(Revision tracking records)
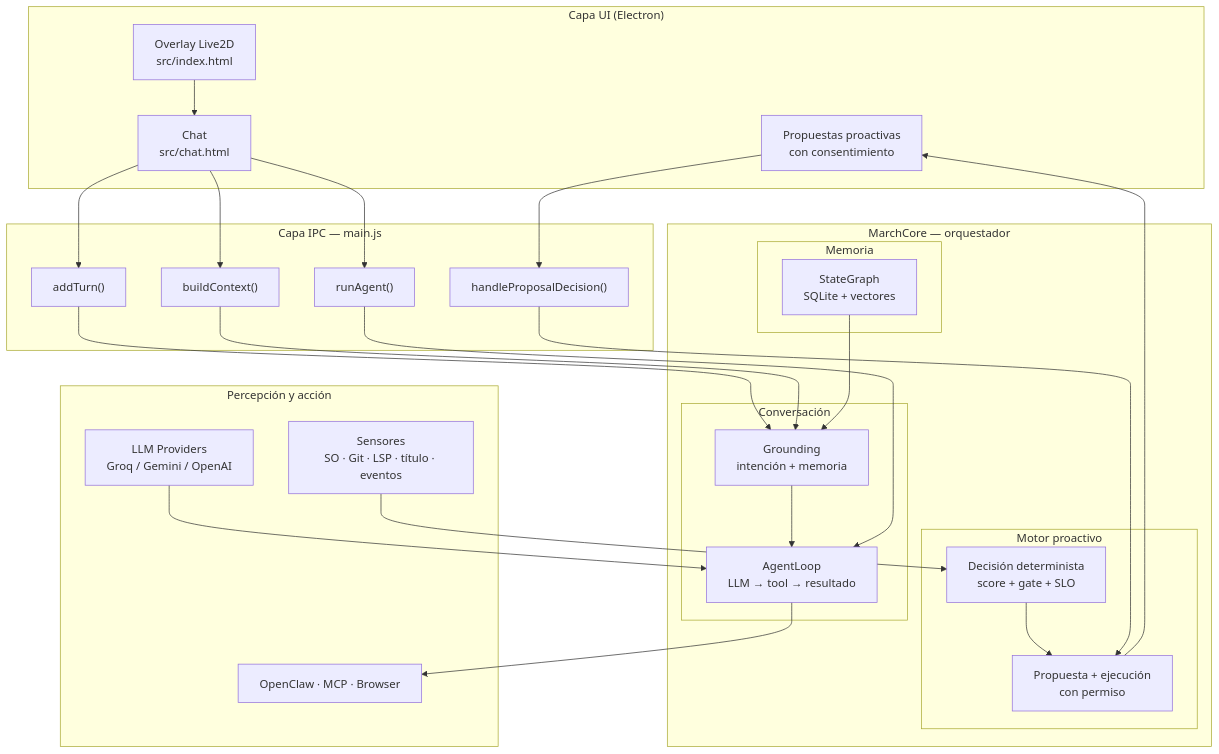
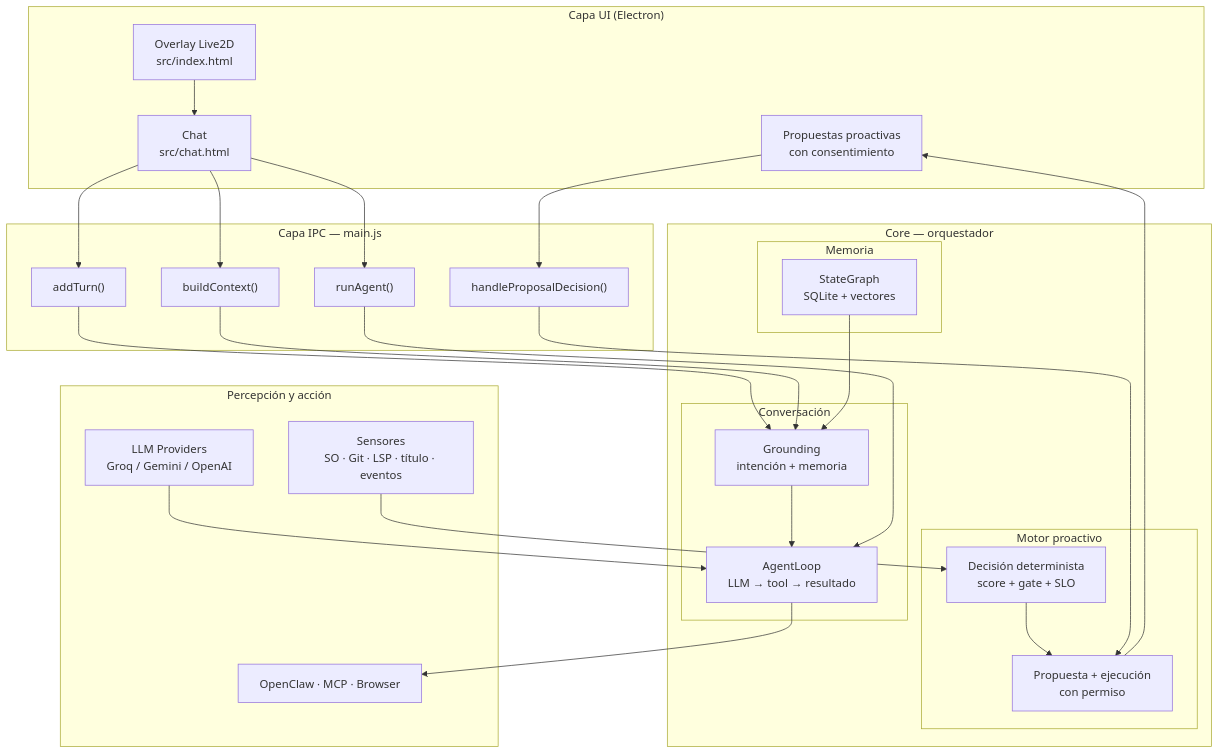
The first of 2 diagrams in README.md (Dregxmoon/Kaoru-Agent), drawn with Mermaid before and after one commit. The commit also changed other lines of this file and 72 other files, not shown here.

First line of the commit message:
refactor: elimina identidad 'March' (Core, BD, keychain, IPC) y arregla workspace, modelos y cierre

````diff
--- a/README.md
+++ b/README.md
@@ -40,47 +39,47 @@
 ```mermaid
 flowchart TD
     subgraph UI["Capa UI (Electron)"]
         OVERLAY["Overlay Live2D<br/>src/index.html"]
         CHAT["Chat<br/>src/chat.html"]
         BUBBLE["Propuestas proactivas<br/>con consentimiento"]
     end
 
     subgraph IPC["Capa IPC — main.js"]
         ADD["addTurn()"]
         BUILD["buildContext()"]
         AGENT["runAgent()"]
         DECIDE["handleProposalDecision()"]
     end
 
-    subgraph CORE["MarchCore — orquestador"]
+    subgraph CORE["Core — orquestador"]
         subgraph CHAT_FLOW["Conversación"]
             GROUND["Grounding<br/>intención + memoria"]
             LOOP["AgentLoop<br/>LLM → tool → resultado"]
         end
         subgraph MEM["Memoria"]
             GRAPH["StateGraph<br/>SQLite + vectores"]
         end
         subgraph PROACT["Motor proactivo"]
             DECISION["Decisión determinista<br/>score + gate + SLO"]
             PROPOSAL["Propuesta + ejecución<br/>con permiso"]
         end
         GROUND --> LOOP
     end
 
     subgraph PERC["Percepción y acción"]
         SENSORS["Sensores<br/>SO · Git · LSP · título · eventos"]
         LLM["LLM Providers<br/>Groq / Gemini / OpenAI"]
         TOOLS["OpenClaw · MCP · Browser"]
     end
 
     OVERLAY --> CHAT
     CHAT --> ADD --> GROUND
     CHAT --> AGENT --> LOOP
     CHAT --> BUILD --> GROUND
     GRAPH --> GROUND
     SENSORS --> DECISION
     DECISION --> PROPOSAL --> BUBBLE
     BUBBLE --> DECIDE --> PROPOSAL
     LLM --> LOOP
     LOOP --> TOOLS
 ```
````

» What is being asked
Search the data for "BUBBLE" and list every line in which it occurs.

» Response to this exercise
         BUBBLE["Propuestas proactivas<br/>con consentimiento"]
     DECISION --> PROPOSAL --> BUBBLE
     BUBBLE --> DECIDE --> PROPOSAL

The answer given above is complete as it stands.